What I really don’t understand is why we have to start going mad in all directions in October. Planning for festive spending and buying presents early is very sensible and some people are quite awesome in how they plan Christmas like a military campaign.

Surely it wasn’t that long ago that we reserved celebrations for all three wintry events much nearer their actual time? And spacing them out increased the fun.

Halloween, thanks to American influence, is now one of our major annual celebrations with huge commercial off-shoots. It can be a rather menacing time for some people, though.

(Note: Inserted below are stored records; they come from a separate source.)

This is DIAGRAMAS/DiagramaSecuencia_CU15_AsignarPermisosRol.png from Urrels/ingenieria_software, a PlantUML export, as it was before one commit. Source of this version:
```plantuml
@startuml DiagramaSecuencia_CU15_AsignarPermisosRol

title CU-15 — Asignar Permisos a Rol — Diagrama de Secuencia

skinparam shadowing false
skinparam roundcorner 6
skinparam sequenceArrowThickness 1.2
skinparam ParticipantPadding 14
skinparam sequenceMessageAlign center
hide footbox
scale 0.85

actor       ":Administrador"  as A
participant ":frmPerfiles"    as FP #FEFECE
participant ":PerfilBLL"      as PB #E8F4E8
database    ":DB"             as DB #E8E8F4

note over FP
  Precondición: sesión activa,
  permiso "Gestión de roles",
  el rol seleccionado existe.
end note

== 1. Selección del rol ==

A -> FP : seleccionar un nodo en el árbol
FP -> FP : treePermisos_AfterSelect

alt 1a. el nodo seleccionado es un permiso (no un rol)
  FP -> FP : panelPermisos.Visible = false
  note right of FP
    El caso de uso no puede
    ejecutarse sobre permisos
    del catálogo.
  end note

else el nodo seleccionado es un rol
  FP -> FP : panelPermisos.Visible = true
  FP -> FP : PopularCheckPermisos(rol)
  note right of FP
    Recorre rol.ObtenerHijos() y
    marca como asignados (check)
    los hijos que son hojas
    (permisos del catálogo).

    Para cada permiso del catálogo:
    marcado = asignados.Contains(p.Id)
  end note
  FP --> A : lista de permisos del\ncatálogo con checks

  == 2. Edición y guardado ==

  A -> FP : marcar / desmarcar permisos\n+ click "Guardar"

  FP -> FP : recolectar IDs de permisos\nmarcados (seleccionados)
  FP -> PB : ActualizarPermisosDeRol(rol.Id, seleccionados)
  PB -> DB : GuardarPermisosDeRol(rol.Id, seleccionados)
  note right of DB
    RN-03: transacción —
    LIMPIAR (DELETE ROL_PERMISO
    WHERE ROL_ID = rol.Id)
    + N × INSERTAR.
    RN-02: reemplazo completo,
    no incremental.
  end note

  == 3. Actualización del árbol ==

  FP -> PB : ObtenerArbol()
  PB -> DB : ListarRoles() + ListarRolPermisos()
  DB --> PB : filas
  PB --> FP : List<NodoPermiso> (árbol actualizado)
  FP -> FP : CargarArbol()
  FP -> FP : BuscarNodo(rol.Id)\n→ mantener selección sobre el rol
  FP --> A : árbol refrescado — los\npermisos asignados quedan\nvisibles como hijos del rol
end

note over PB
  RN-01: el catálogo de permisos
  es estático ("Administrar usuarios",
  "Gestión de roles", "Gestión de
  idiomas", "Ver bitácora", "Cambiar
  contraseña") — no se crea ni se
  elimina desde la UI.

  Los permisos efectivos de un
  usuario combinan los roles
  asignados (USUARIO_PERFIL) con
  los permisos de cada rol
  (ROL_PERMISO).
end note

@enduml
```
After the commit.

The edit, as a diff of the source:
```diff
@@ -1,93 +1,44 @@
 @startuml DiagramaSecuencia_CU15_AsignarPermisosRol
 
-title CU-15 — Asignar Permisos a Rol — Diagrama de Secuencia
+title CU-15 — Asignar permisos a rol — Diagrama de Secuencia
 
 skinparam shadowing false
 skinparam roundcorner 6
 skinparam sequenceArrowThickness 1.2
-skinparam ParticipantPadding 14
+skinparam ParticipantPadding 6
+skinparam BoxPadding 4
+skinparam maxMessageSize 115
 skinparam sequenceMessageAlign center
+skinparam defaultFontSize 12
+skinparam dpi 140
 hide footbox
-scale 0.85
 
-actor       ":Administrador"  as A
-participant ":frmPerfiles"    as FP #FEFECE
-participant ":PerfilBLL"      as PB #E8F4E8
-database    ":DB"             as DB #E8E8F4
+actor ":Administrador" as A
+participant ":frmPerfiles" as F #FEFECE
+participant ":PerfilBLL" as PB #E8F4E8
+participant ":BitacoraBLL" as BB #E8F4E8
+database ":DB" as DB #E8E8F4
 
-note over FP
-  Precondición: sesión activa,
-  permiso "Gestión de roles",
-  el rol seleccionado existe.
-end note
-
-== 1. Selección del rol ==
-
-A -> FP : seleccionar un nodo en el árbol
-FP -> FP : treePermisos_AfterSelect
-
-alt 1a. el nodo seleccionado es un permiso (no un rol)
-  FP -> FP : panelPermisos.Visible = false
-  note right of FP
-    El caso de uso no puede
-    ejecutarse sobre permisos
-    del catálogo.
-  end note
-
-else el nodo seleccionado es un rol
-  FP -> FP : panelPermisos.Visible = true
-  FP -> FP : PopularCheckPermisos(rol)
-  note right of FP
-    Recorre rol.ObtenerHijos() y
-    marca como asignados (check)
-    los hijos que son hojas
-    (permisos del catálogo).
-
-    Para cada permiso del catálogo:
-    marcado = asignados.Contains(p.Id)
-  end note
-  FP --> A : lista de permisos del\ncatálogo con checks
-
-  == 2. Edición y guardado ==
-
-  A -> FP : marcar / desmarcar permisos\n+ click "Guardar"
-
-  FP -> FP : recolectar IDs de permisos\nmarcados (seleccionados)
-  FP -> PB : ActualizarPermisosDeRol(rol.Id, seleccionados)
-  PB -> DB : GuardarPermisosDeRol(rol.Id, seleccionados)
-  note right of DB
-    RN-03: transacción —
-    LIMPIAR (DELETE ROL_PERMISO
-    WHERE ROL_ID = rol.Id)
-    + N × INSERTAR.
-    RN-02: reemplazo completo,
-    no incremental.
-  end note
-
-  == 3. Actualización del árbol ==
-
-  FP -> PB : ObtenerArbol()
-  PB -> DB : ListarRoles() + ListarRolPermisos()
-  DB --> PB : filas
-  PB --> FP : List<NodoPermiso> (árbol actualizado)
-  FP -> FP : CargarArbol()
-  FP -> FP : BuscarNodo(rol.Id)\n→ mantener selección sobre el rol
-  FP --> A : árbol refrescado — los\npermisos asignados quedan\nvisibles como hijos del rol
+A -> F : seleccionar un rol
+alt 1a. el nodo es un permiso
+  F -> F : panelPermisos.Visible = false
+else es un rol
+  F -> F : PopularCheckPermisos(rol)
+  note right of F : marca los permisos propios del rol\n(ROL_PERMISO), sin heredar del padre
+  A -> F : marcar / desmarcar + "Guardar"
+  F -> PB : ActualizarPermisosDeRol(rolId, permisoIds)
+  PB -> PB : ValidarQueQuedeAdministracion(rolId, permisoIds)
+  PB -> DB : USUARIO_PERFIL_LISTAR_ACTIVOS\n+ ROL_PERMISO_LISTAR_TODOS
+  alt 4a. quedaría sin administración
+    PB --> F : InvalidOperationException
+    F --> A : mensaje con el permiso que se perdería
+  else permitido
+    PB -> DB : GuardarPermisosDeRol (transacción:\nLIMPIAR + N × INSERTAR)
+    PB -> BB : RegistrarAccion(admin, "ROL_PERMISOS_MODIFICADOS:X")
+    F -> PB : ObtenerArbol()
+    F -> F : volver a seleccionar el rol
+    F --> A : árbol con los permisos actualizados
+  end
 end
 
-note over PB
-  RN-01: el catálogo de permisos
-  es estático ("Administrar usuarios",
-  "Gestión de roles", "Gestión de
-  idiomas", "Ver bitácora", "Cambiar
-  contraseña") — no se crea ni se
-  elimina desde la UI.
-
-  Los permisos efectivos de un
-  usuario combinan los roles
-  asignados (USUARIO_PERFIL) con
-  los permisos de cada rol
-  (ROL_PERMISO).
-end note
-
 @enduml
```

I mean, if you’ve not got your sweets or change ready, expect to either have your windows egged or be at the mercy of a gang of junior Freddie Kruegers or Frankensteins.

For most families, though, it’s just an excuse to get dressed up, slap on the fake blood and scars and have a party. Nothing wrong with that.

Bonfire Night – as those fabulous nostalgic photos in the Bolton News recently showed – has changed forever. It used to be such an exciting time with the smell of burning in the air, going from bonfire to bonfire, planning and building your own (probably in some inappropriate place like the end of the street).

There is still an element of that for young children but feral teens with bangers and a warped sense of fun have altered that. Now, it’s more about giving the dog Xanax and hoping the explosions will stop by midnight.

Sorry, I seem to have turned into a grumpy old woman and I really don’t mean to. The real cause is such premature Christmas fare in the shops.

Mid-November is soon enough to throw yourself into the festive cheer. To start so early means you can be fed up with it all when December actually begins and then it’s hard to summon up the festive goodwill to get you to December 25.

I promise I will, though. And, as Noddy Holder will shortly be saying absolutely everywhere, “Happy Chriiiiiiiiiistmas!”